Parent Hytera Communications has announced an intention to appeal the judgement against its American subsidiaries. Motorola is seeking an injunction to prevent the sale of Hytera’s DMR products.
Zwipe share price nearly 700 percent since March
Shares of Zwipe have surged by 690 percent since March, from a low of NOK 2.34 (US$0.26) to NOK 18.5 ($2.08) at the close of trading on August 7, according to Norwegian outlet E24. The share price gives Zwipe an estimated valuation of NOK 481 million ($54.14 million) on the Merkur Market.
On the Stockholm Stock Exchange, trading volumes during July were on average eight times higher for Zwipe, often at higher prices than on Merkur.
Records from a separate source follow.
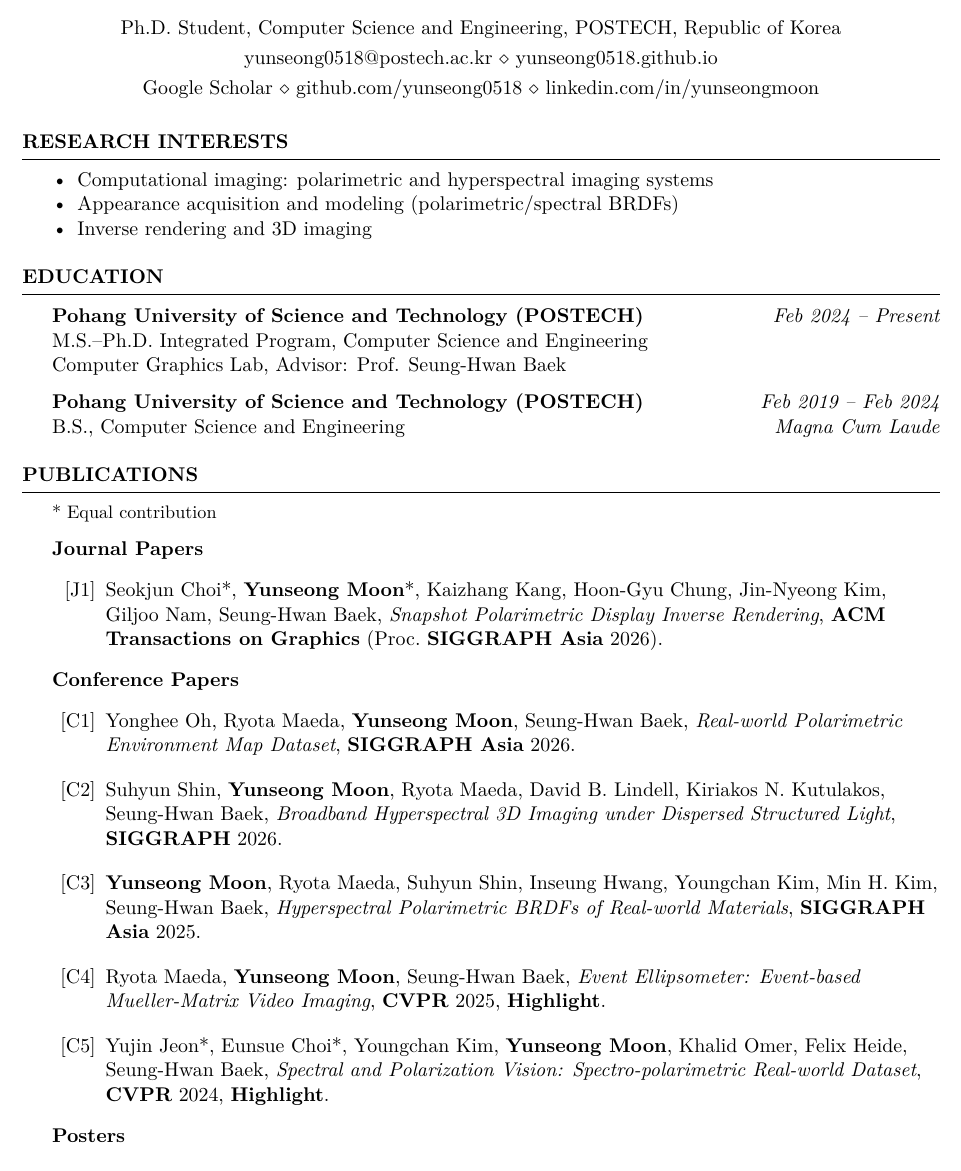
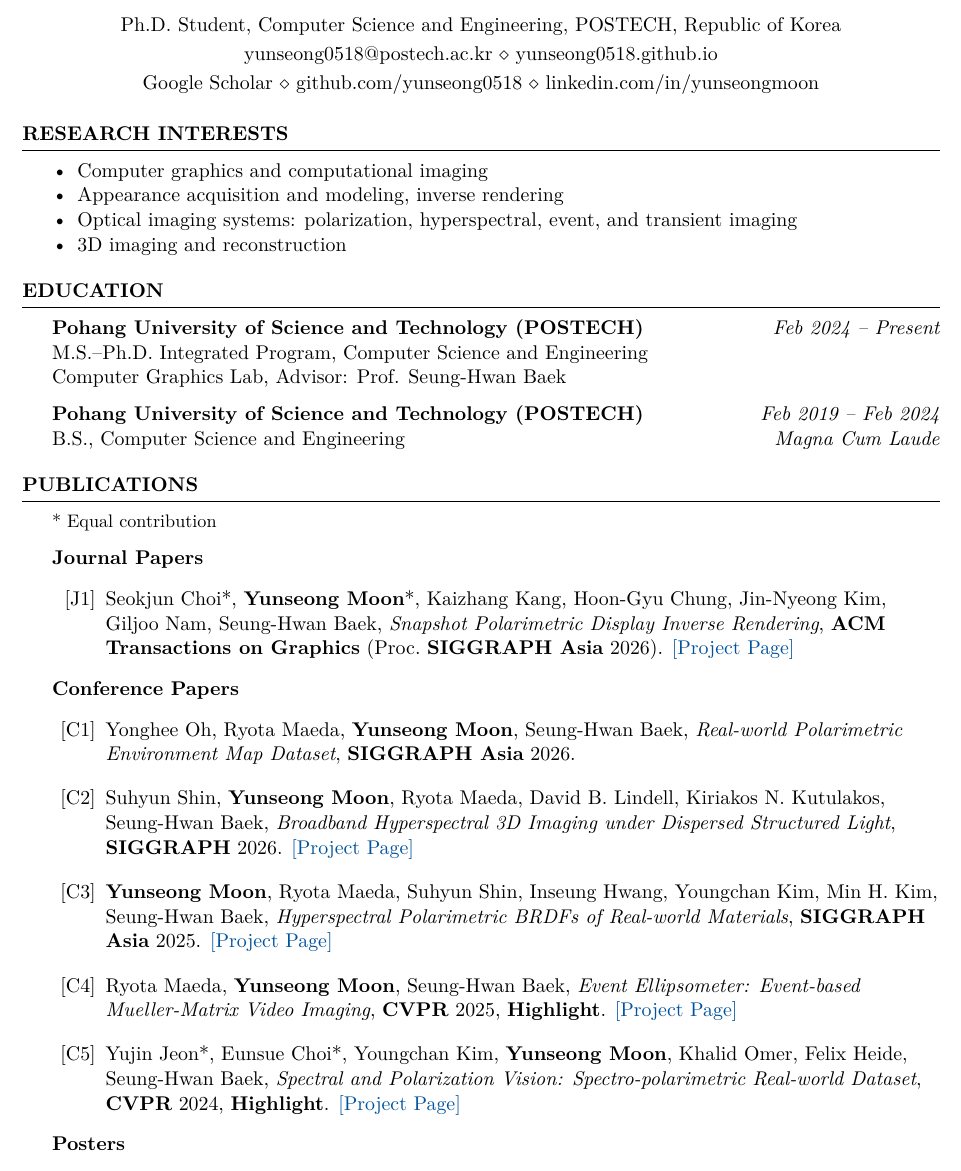
Before and after one commit to yunseong0518/yunseong0518.github.io, a LaTeX CV (assets/cv_yunseongmoon.tex): part of page 1 of 2, cut so that both start at the same text. Compiled offline with XeLaTeX; a missing font is replaced by an installed copy or a similar font.

Commit message:
Update profile

```diff
--- a/assets/cv.tex
+++ b/assets/cv_yunseongmoon.tex
@@ -10,6 +10,7 @@
 
 \usepackage[left=0.75in,top=0.6in,right=0.75in,bottom=0.6in]{geometry}
 \usepackage{fontspec}
+\usepackage{xcolor}
 \usepackage[hidelinks]{hyperref}
 \usepackage{enumitem}
 \setlist[itemize]{leftmargin=*, nosep}
@@ -20,6 +21,9 @@
   {\newfontfamily\hangulfont{Noto Sans CJK KR}}
 
 \newcommand{\me}{\textbf{Yunseong Moon}}
+% Visible, clickable link to a paper's project page (hidelinks hides link styling).
+\definecolor{linkblue}{RGB}{0,82,155}
+\newcommand{\project}[1]{\href{#1}{\textcolor{linkblue}{[Project Page]}}}
 % Keep hyphenated given names on one line (no "Seung-/Hwan" breaks).
 \newcommand{\nm}[1]{\mbox{#1}}
 
@@ -53,9 +57,10 @@ Ph.D. Student, Computer Science and Engineering, POSTECH, Republic of Korea
 %----------------------------------------------------------------------------------------
 \begin{rSection}{Research Interests}
 \begin{itemize}
-\item Computational imaging: polarimetric and hyperspectral imaging systems
-\item Appearance acquisition and modeling (polarimetric/spectral BRDFs)
-\item Inverse rendering and 3D imaging
+\item Computer graphics and computational imaging
+\item Appearance acquisition and modeling, inverse rendering
+\item Optical imaging systems: polarization, hyperspectral, event, and transient imaging
+\item 3D imaging and reconstruction
 \end{itemize}
 \end{rSection}
 
@@ -80,6 +85,7 @@ B.S., Computer Science and Engineering \hfill {\em Magna Cum Laude}
 \item Seokjun Choi*, \me*, Kaizhang Kang, \nm{Hoon-Gyu Chung}, \nm{Jin-Nyeong Kim}, Giljoo Nam, \nm{Seung-Hwan Baek},
 \emph{Snapshot Polarimetric Display Inverse Rendering},
 \textbf{ACM Transactions on Graphics} (Proc.\ \textbf{SIGGRAPH Asia} 2026).
+\project{https://michaelcsj.github.io/PDIR/}
 \end{refs}
 
 \textbf{Conference Papers}
@@ -91,18 +97,22 @@ B.S., Computer Science and Engineering \hfill {\em Magna Cum Laude}
 \item Suhyun Shin, \me, Ryota Maeda, David B. Lindell, Kiriakos N. Kutulakos, \nm{Seung-Hwan Baek},
 \emph{Broadband Hyperspectral 3D Imaging under Dispersed Structured Light},
 \textbf{SIGGRAPH} 2026.
+\project{https://shshin1210.github.io/BH3D/}
 
 \item \me, Ryota Maeda, Suhyun Shin, Inseung Hwang, Youngchan Kim, Min H. Kim, \nm{Seung-Hwan Baek},
 \emph{Hyperspectral Polarimetric BRDFs of Real-world Materials},
 \textbf{SIGGRAPH Asia} 2025.
+\project{https://yunseong0518.github.io/projects/hpBRDF/}
 
 \item Ryota Maeda, \me, \nm{Seung-Hwan Baek},
 \emph{Event Ellipsometer: Event-based Mueller-Matrix Video Imaging},
 \textbf{CVPR} 2025, \textbf{Highlight}.
+\project{https://elerac.github.io/projects/eventellipsometer/}
 
 \item Yujin Jeon*, Eunsue Choi*, Youngchan Kim, \me, Khalid Omer, Felix Heide, \nm{Seung-Hwan Baek},
 \emph{Spectral and Polarization Vision: Spectro-polarimetric Real-world Dataset},
 \textbf{CVPR} 2024, \textbf{Highlight}.
+\project{https://eschoi.com/SPDataset/}
 \end{refs}
 
 \textbf{Posters}
```
Also changed, not shown: assets/cv.pdf (deleted), assets/cv_yunseongmoon.pdf (added), assets/cv_yunseongmoon.tex (2 more changed lines), 2 other files.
CEO André Løvestam notes that listing in Stockholm has helped the company, as it represents a much larger market, and Swedish investors are relatively knowledgeable about biometrics.
Løvestam says the company’s goal is turnover of NOK one billion ($110 million) in the medium term with good margins. That translates to a market share of around 30 percent and shipments of between 25 and 40 million units per year.
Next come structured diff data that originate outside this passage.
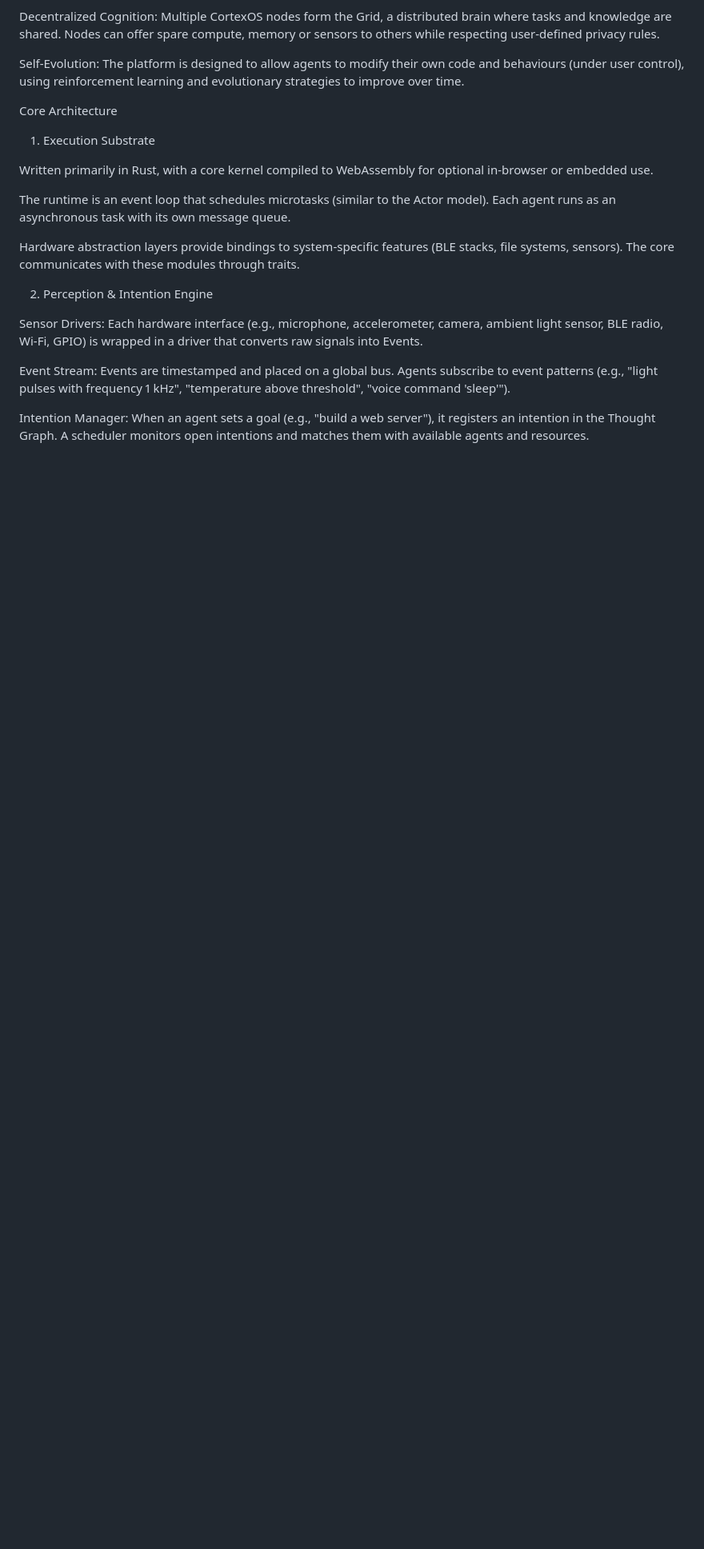
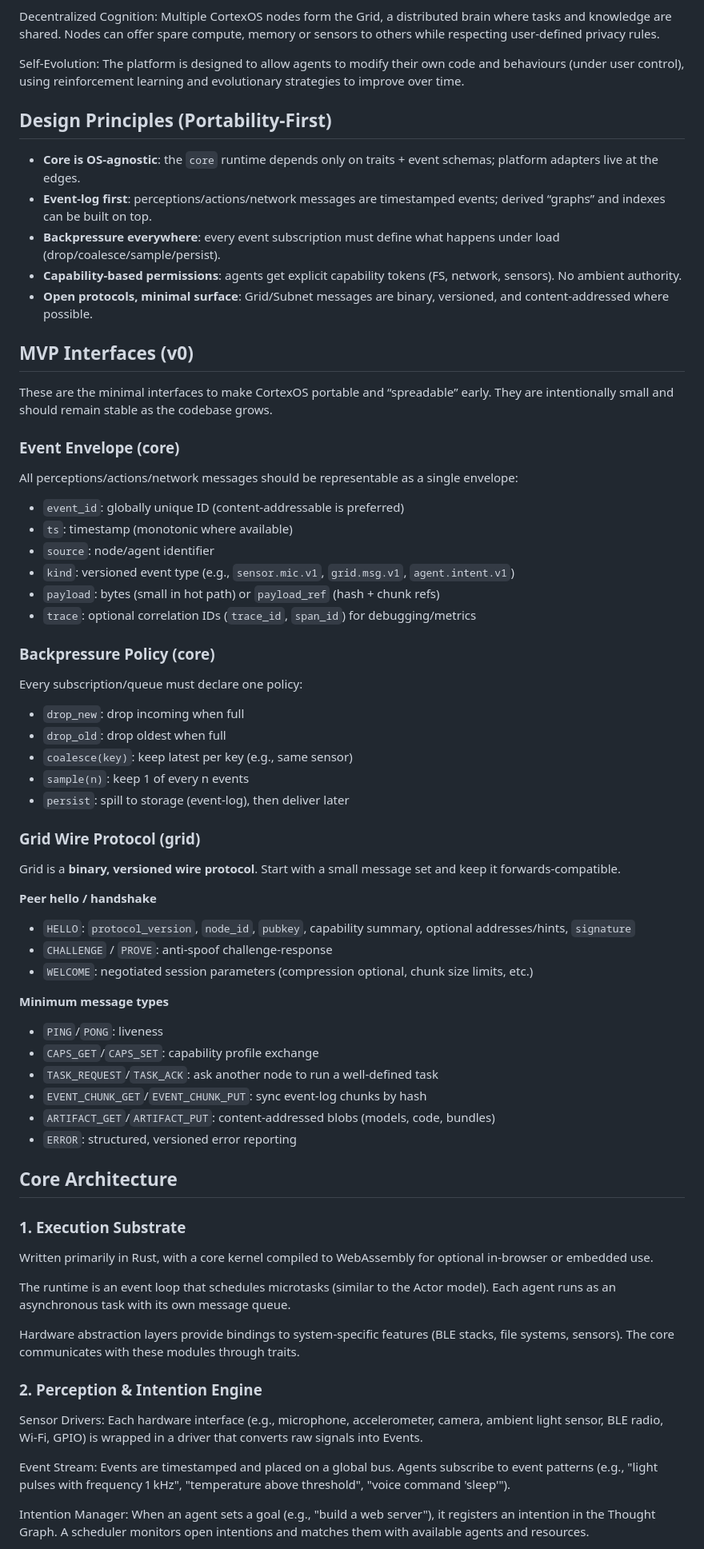
Before and after one commit to therenansimoes/cortexOS, a Markdown page: README.md, the part around one of its changes. Shown at 80% size. Rendered like a GitHub page; blank space fills up the shorter version.

```diff
--- a/README.md
+++ b/README.md
@@ -17,8 +25,59 @@ Decentralized Cognition: Multiple CortexOS nodes form the Grid, a distributed br
 
 Self-Evolution: The platform is designed to allow agents to modify their own code and behaviours (under user control), using reinforcement learning and evolutionary strategies to improve over time.
 
-Core Architecture
-1. Execution Substrate
+## Design Principles (Portability-First)
+
+- **Core is OS-agnostic**: the `core` runtime depends only on traits + event schemas; platform adapters live at the edges.
+- **Event-log first**: perceptions/actions/network messages are timestamped events; derived “graphs” and indexes can be built on top.
+- **Backpressure everywhere**: every event subscription must define what happens under load (drop/coalesce/sample/persist).
+- **Capability-based permissions**: agents get explicit capability tokens (FS, network, sensors). No ambient authority.
+- **Open protocols, minimal surface**: Grid/Subnet messages are binary, versioned, and content-addressed where possible.
+
+## MVP Interfaces (v0)
+
+These are the minimal interfaces to make CortexOS portable and “spreadable” early. They are intentionally small and should remain stable as the codebase grows.
+
+### Event Envelope (core)
+
+All perceptions/actions/network messages should be representable as a single envelope:
+
+- `event_id`: globally unique ID (content-addressable is preferred)
+- `ts`: timestamp (monotonic where available)
+- `source`: node/agent identifier
+- `kind`: versioned event type (e.g., `sensor.mic.v1`, `grid.msg.v1`, `agent.intent.v1`)
+- `payload`: bytes (small in hot path) or `payload_ref` (hash + chunk refs)
+- `trace`: optional correlation IDs (`trace_id`, `span_id`) for debugging/metrics
+
+### Backpressure Policy (core)
+
+Every subscription/queue must declare one policy:
+
+- `drop_new`: drop incoming when full
+- `drop_old`: drop oldest when full
+- `coalesce(key)`: keep latest per key (e.g., same sensor)
+- `sample(n)`: keep 1 of every n events
+- `persist`: spill to storage (event-log), then deliver later
+
+### Grid Wire Protocol (grid)
+
+Grid is a **binary, versioned wire protocol**. Start with a small message set and keep it forwards-compatible.
+
+**Peer hello / handshake**
+- `HELLO`: `protocol_version`, `node_id`, `pubkey`, capability summary, optional addresses/hints, `signature`
+- `CHALLENGE` / `PROVE`: anti-spoof challenge-response
+- `WELCOME`: negotiated session parameters (compression optional, chunk size limits, etc.)
+
+**Minimum message types**
+- `PING`/`PONG`: liveness
+- `CAPS_GET`/`CAPS_SET`: capability profile exchange
+- `TASK_REQUEST`/`TASK_ACK`: ask another node to run a well-defined task
+- `EVENT_CHUNK_GET`/`EVENT_CHUNK_PUT`: sync event-log chunks by hash
+- `ARTIFACT_GET`/`ARTIFACT_PUT`: content-addressed blobs (models, code, bundles)
+- `ERROR`: structured, versioned error reporting
+
+## Core Architecture
+
+### 1. Execution Substrate
 
 Written primarily in Rust, with a core kernel compiled to WebAssembly for optional in-browser or embedded use.
 
@@ -26,7 +85,7 @@ The runtime is an event loop that schedules microtasks (similar to the Actor mod
 
 Hardware abstraction layers provide bindings to system-specific features (BLE stacks, file systems, sensors). The core communicates with these modules through traits.
 
-2. Perception & Intention Engine
+### 2. Perception & Intention Engine
 
 Sensor Drivers: Each hardware interface (e.g., microphone, accelerometer, camera, ambient light sensor, BLE radio, Wi‑Fi, GPIO) is wrapped in a driver that converts raw signals into Events.
 
```
Also changed, not shown: other parts of README.md (+38 -23 lines), .github/copilot-instructions.md (added, +34 -0 lines).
Following more pilots this year, Zwipe expects volume production will begin in 2021, and be followed by sustained exponential growth. Beyond payment cards, Zwipe will target access cards, driver’s licenses and other ID cards in the longer term.
An analyst with Swedish brokerage Redeye has raised its target price for Zwipe stock to NOK 35 per share, based on what it calls an optimistic but realistic scenario with a market of 900 million cards in 2030, with Zwipe’s market share declining from 17 percent to 8 percent.
The price per biometric payment card will fall to $10 in 2021, Løvestam predicts, compared to costs of between $1.50 and $4 for a legacy card.
Idex Biometrics begins ramp-up
Idex Biometrics is up to more than $1 million worth of product order to date in 2020, and the company is beginning its commercial ramp-up, according to a first half earnings announcement.
“In the second half of 2020, the company expects additional design wins and continued commercial order growth for biometric payment cards leading to a projected revenue ramp-up in 2021,” says Idex Biometrics CEO Vince Graziani.
The company took several major steps towards biometric fingerprint payment card commercialization so far this year, including approval by UnionPay and a major U.S.-based payment network, which Idex says makes it the only company to have been certified for two global payment networks. Idex also launched and began shipping its TrustedBio, and was selected as a technology partner by Idemia and Zwipe for their payment card products.
Revenues for Idex Biometrics increased to $149,000 in Q2 2020 from $43,000 a year earlier, and gross margin on product sales improved from 55 percent in the second quarter of 2019 to 74 percent, though at small volumes which may not be reflective of larger ones. Operating expenses were also down, from $7 million in Q2 2019 to $5.8 million.
Idex Biometrics’ Board of Directors has resolved to issue 1,993,100 incentive subscription rights to employees, with an exercise price of NOK 1.71 per share. The subscription rights vest by 25 percent over four years to expire on May 15, 2025.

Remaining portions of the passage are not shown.